NEW YORK (Reuters) - Investors in U.S. funds traded international equities for domestic stocks during the latest week as earnings beat expectations while trade tensions simmered, Lipper data showed on Thursday.
U.S.-based equity funds posted $620 million in withdrawals for the week ended Wednesday, after attracting $1 billion the week prior, Lipper said.
The withdrawals were driven in large part by investors leaving non-domestic equity funds, which saw $1.1 billion in withdrawals.
U.S.-based domestic equity funds, by contrast, attracted $474 million and a second straight week of inflows, Lipper said.
The strong performance by domestic equity funds came as 83.9 percent of S&P 500 companies have reported second-quarter profits that beat analyst expectations so far, according to Thomson Reuters I/B/E/S.
“When we get back to the brass tacks, we really had a good beginning to the earnings season,” said Tom Roseen, head of research services at Thomson Reuters Lipper.
Investors freed up more cash by withdrawing $1.3 billion from U.S.-based money market funds.
Yet trade tensions kept investors on edge, with U.S. President Donald Trump saying during the week that he is ready to impose tariffs on all $500 billion of imported goods from China.
Fund investors deposited $1.4 billion into U.S.-based taxable-bond funds, a third straight week netting cash.
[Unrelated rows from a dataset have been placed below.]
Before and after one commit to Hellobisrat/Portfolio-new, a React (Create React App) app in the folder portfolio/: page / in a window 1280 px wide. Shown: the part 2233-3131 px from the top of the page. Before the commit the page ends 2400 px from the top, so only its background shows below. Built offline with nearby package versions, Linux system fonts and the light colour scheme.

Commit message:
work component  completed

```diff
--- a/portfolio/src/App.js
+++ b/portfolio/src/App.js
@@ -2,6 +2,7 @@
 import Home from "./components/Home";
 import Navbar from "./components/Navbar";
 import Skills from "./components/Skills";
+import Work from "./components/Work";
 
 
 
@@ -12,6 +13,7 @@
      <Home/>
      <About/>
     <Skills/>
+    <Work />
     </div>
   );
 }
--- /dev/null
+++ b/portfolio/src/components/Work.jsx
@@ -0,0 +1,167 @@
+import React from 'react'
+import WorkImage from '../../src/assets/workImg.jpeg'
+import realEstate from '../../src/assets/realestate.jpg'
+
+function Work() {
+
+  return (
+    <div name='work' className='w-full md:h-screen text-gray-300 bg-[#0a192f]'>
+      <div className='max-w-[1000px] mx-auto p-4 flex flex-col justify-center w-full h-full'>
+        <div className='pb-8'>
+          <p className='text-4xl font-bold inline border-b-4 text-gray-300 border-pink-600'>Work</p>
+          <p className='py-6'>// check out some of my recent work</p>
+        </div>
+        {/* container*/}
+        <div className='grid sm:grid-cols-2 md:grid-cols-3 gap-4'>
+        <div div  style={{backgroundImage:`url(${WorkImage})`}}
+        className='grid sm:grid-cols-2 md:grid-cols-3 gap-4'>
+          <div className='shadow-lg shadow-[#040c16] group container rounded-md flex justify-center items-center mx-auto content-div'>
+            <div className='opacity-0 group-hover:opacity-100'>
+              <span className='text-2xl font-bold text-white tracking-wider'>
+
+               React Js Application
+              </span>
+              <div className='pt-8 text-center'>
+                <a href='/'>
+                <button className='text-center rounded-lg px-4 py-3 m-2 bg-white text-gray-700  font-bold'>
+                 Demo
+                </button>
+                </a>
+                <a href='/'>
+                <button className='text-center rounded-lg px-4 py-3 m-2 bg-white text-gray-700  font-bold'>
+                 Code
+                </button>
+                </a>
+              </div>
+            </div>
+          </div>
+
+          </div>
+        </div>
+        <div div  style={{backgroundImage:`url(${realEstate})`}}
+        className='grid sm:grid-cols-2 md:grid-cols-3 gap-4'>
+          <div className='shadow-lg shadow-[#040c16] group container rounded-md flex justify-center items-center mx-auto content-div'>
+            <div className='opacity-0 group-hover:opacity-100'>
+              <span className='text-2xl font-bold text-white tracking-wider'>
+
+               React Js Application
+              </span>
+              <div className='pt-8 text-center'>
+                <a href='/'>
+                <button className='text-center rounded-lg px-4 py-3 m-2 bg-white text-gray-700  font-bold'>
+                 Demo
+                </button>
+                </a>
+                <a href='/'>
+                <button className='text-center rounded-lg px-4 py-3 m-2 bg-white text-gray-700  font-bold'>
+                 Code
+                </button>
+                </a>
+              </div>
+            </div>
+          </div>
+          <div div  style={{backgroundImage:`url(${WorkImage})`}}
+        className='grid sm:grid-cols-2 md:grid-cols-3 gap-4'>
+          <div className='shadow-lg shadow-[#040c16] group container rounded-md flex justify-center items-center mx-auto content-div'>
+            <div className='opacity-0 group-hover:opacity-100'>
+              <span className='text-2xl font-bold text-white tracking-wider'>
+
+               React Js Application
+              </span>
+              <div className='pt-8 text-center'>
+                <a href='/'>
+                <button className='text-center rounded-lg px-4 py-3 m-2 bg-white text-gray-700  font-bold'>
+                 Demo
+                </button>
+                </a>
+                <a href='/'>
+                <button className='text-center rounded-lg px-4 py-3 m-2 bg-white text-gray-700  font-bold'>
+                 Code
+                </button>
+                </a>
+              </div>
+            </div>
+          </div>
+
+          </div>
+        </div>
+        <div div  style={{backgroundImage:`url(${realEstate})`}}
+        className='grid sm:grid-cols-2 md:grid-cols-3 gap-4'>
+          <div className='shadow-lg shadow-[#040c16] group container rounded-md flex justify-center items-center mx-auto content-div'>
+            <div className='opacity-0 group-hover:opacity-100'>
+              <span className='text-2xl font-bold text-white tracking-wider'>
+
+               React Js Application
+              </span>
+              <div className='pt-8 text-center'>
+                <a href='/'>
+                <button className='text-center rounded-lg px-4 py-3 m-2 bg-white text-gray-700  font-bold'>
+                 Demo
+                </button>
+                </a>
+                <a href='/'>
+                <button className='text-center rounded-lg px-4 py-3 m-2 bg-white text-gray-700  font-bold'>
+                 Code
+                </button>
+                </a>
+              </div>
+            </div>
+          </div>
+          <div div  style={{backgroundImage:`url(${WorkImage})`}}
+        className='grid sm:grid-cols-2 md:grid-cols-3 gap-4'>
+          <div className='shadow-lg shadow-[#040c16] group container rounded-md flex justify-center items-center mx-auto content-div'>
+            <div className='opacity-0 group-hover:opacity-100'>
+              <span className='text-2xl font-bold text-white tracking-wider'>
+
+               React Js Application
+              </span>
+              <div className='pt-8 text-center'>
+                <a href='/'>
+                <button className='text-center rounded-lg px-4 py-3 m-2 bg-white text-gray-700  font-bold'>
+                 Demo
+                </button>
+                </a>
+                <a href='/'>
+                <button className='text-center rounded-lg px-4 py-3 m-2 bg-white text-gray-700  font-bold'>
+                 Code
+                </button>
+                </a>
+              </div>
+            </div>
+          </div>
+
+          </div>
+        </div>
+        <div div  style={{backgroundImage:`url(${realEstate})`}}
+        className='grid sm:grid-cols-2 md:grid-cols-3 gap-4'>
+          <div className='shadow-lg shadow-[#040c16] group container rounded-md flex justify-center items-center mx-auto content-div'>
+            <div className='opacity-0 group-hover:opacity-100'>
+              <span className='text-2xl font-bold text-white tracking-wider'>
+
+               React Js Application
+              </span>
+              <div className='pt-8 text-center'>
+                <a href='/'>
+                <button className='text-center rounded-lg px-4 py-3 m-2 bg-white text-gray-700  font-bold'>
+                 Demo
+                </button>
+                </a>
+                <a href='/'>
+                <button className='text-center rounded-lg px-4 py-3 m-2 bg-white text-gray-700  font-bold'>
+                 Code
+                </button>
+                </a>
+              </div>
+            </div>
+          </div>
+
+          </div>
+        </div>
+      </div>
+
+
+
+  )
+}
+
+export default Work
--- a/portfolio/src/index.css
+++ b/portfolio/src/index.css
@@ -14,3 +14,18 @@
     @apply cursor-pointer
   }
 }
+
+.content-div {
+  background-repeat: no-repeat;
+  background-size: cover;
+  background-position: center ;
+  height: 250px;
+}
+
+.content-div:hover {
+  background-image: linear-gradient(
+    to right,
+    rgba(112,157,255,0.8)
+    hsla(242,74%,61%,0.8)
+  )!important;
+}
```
Their municipal bond counterparts took in $550 million, according to Lipper.
U.S.-based precious metals commodities funds ended a streak of outflows that began in early May, attracting $211 million for the period.
Dollar-denominated metals, such as gold, became more affordable for investors abroad after Trump criticized the greenback’s strength in an interview aired on Friday and sent the currency lower.
Reporting by James Thorne; Editing by Trevor Hunnicutt and Lisa Shumaker